The director of the opening ceremony, high government officials and the state-run media even dragged a young girl into their organized deception.
Can everything be justified for the sake of the national interest? Shortly after Chen’s confession, criticism flooded Internet message boards that Zhang Yimou had cheated China and the world.
“The Chinese cheated in the Olympics, so they are capable of cheating in so much more,” one such message read.
The critical postings, however, were quickly deleted.
And there is another flaw. The spectators did not greet the South Korean national team with applause when they entered the opening ceremony because a Korean broadcaster had aired some scenes of the opening ceremony rehearsal before the event actually happened. This made headlines around the world, and Chinese Internet users agreed that they would not clap for the South Korean team. And they didn’t.

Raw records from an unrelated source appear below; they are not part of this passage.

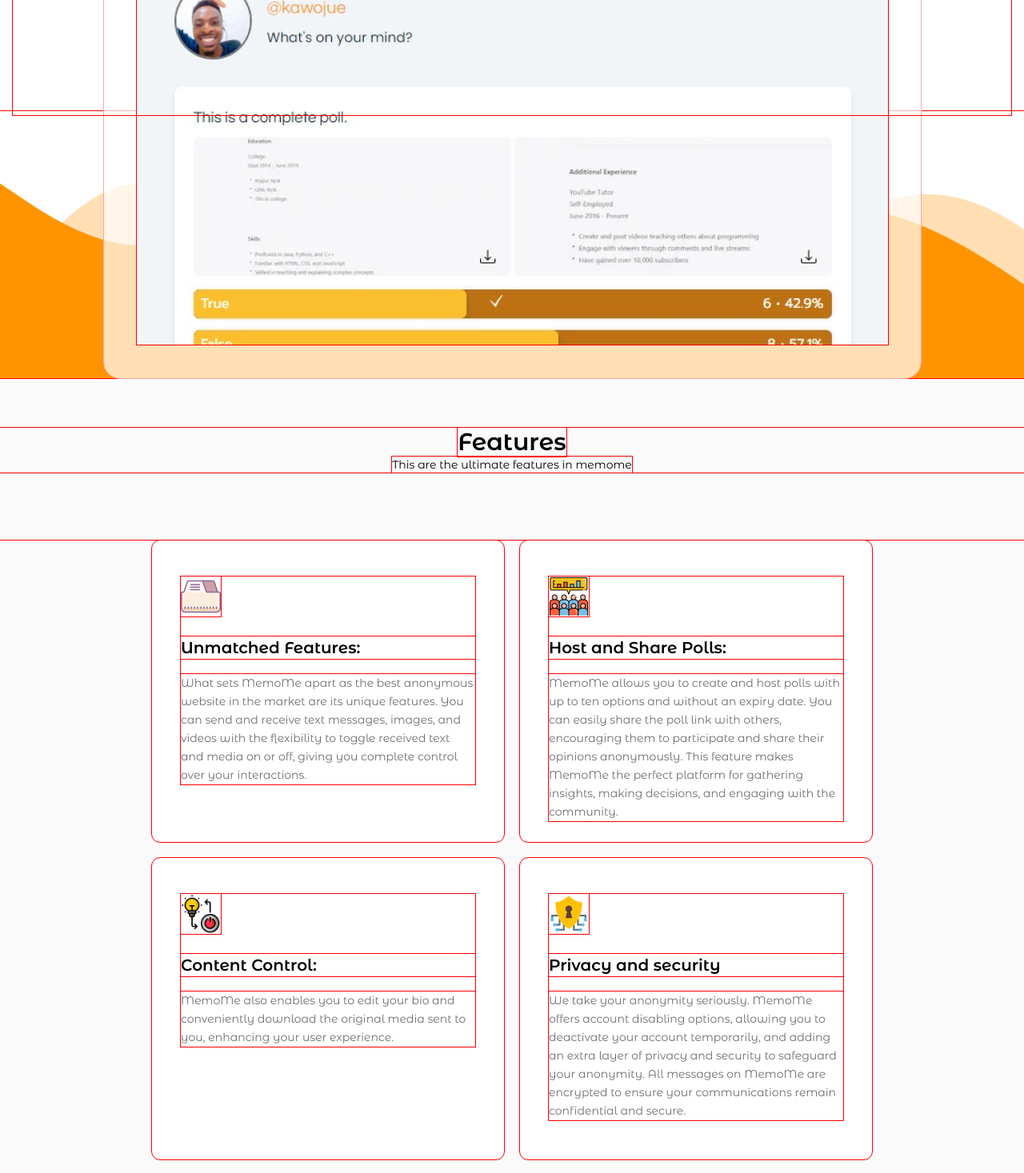
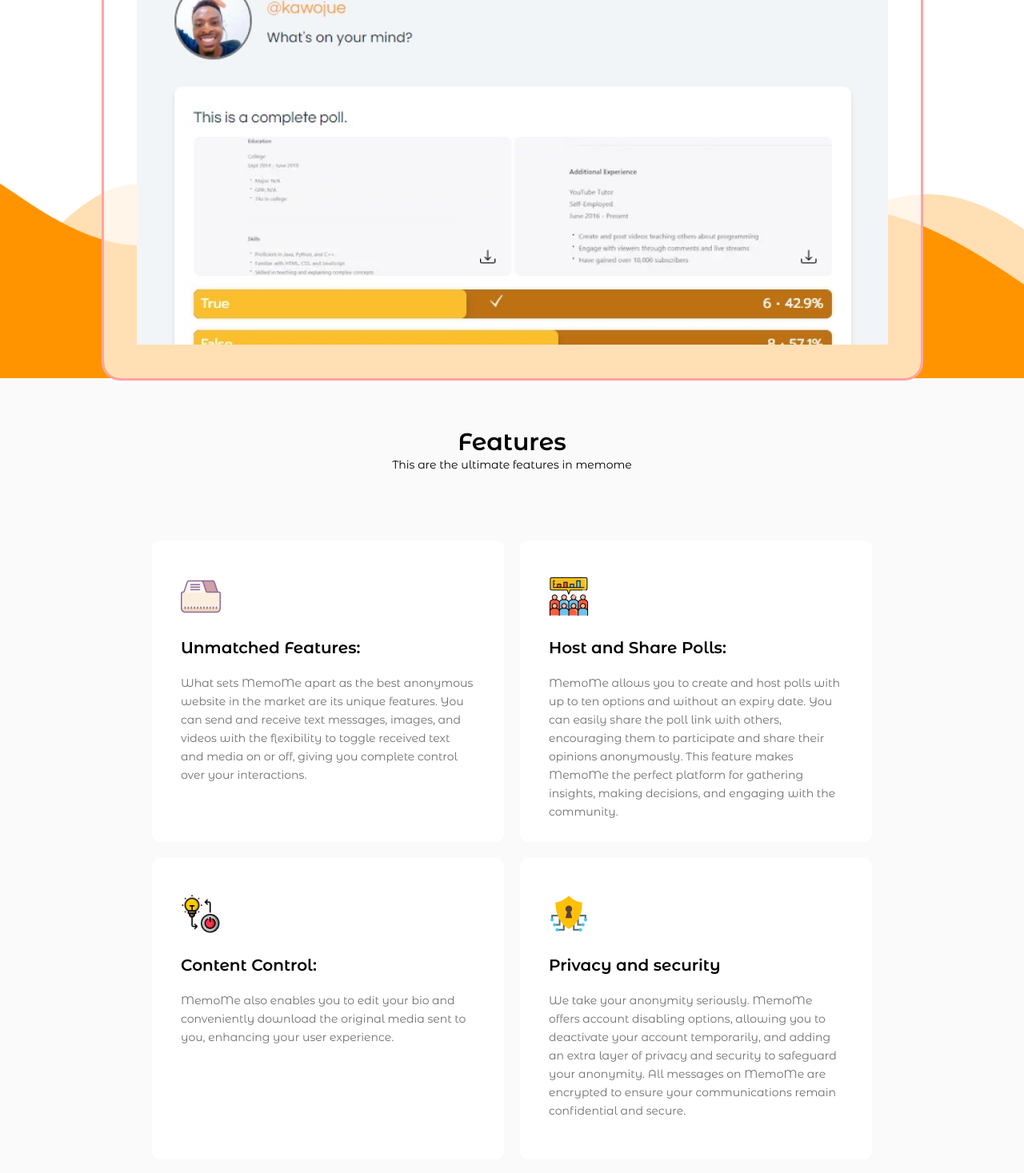
Before and after one commit to MemoMe-Org/client, a Next.js app: page / in a window 1280 px wide. Shown: the part 640-2107 px from the top of the page at 80% size. Built offline with nearby package versions, Linux system fonts and the light colour scheme; no server answers.

Commit message:
[chore] footer init

```diff
--- a/app/globals.css
+++ b/app/globals.css
@@ -4,7 +4,7 @@
 
 * {
   box-sizing: border-box;
-  outline: 1px solid red;
+  /* outline: 1px solid red; */
 }
 
 html {
--- a/app/home/faqs.tsx
+++ b/app/home/faqs.tsx
@@ -15,8 +15,8 @@ const FaqItem: React.FC<FaqItemProps> = ({ faq }) => {
     <div className={`block`} id='faqs'>
       <div
         onClick={toggle}
-        className={` flex flex-row justify-between self-start items-center text-[15px] rounded-[2px] min-w-[1200px] p-[17px] md:pl-[10px] md:text-[20px] font-semibold ${
-          isOpen ? 'bg-memo/10' : 'bg-white text-black'
+        className={`max-w-[1000px] flex flex-row justify-between  items-center text-[15px] rounded-[2px] p-[17px] md:pl-[10px] md:text-[20px] font-semibold ${
+          isOpen ? 'bg-memo/5' : 'bg-white text-black'
         }`}
       >
         {faq.question}
@@ -36,13 +36,13 @@ const FaqItem: React.FC<FaqItemProps> = ({ faq }) => {
       </div>
 
       <div
-        className={`transition-all duration-300 ${
+        className={`transition-all duration-300 border-b-2 border-b-[#CECECE] ${
           isOpen
-            ? 'md:backdrop:max-h-[255px] self-start pt-[14px] pb-[20px] md:pb-[40px] md:pt-[25px]'
+            ? 'md:backdrop:max-h-[255px] pt-[14px] pb-[20px] md:pb-[40px] md:pt-[25px]'
             : 'h-0 pb-0 pt-0'
         } overflow-hidden bg-white pr-[14px] pl-[10px] md:pr-[25px]`}
       >
-        <p className='text-[#363636] text-[15px] max-w-max self-start md:text-[18px] font-normal'>
+        <p className='text-[#363636] text-[15px] max-w-3xl md:text-[18px] font-normal'>
           {faq.answer}
         </p>
       </div>
@@ -53,7 +53,7 @@ const FaqItem: React.FC<FaqItemProps> = ({ faq }) => {
 const Faqs: React.FC<FaqsProps> = () => {
   return (
     <section
-      className={`${monst.className} mt-[40px] mx-[32px] md:mx-[66px] md:mt-[55px]`}
+      className={`${monst.className} flex flex-col items-center mt-[40px] mx-[32px] md:mx-[66px] md:mt-[55px]`}
     >
       <div>
         <h2
@@ -65,7 +65,7 @@ const Faqs: React.FC<FaqsProps> = () => {
           have question? we are here to help
         </P>
 
-        <div className='lg:cursor-pointer mt-[37px] space-y-3 lg:space-y-0 lg:flex lg:flex-col items-center mx-[97px] lg:gap-4'>
+        <div className='lg:cursor-pointer mt-[37px] space-y-3 lg:space-y-0 lg:flex lg:flex-col items mx-[97px] lg:gap-4'>
           {faqs.map((faq, index) => (
             <FaqItem key={index} faq={faq} />
           ))}
--- a/app/home/features.tsx
+++ b/app/home/features.tsx
@@ -9,11 +9,11 @@ export default function Features() {
       id='features'
       className={`${monst.className} bg-[#FAFAFA] pt-[62px]`}
     >
-      <div className='flex flex-col items-center mx-auto font-alt'>
+      <div className='flex flex-col items-center mx-auto '>
         <H1>Features </H1>
         <P>This are the ultimate features in memome</P>
       </div>
-      <div className='flex flex-row flex-wrap justify-center mx-auto items-center gap-5 mt-[85px]'>
+      <div className='flex flex-row flex-wrap justify-center mx-[77px] items-center gap-5 mt-[85px]'>
         {features.map((feature) => (
           <div
             key={feature?.id}
--- a/app/home/hero.tsx
+++ b/app/home/hero.tsx
@@ -5,7 +5,7 @@ import Image from 'next/image';
 export default function Hero() {
   return (
     <section>
-      <div className='relative'>
+      <div className='relative flex flex-col items-center'>
         <figure className='absolute bottom-0'>
           <Image
             src={wave}
@@ -14,7 +14,7 @@ export default function Hero() {
             priority
             draggable={false}
             alt='wave illustration'
-            className='mx-auto object-cover block'
+            className='mx-aut object-cover block'
           />
         </figure>
         <figure className='relative z-20 group bg-hero mt-[40px] px-[41px] py-[42px] rounded-[20px] outline-red-300 outline w-fit mx-auto'>
--- a/components/footer/footer.tsx
+++ b/components/footer/footer.tsx
@@ -1,14 +1,21 @@
-import { P } from '@/utils/typography';
+import { monst } from '@/public/fonts/f';
+import { H3, P } from '@/utils/typography';
 
 export default function Footer() {
   return (
-    <footer className='flex flex-row px-[31px] mt-[100px]'>
-      <div className=''>
-        <P className='text-[#4F4F4F]  text-lg leading-[33px]'>
-           Copyright <span>&copy;</span>&nbsp;
-          <span>{new Date().getFullYear()} </span> Molten
-        </P>
-      </div>
-    </footer>
+    <>
+      <footer
+        className={` ${monst.className} flex flex-row justify-center px-[31px] mt-[100px]`}
+      >
+        <div className='flex flex-col items-center'>
+          <H3>All rights Reserved</H3>
+          <P className='text-[#4F4F4F]  !text-lg leading-[33px]'>
+             Copyright <span>&copy;</span>&nbsp;
+            <span>{new Date().getFullYear()} </span> MemoMe
+          </P>
+          <P>BUilt with ❤</P>
+        </div>
+      </footer>
+    </>
   );
 }
```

Did they not know that the Beijing Olympic Games’ slogan of “One World, One Dream” and its spirit of reconciliation and engagement would disappear when the applause vanished from the stadium?
Zhuangzi, an influential Chinese philosopher, taught that “what seems useless can, in fact, be very useful.” China may think values such as humility, harmony and reconciliation are not useful at this point in its great national leap.
However, China must remember Zhuangzi’s lesson.
The values that have guided it in the past are important in the present as well.
The writer is the Beijing correspondent of the JoongAng Ilbo.
by Jin Se-keun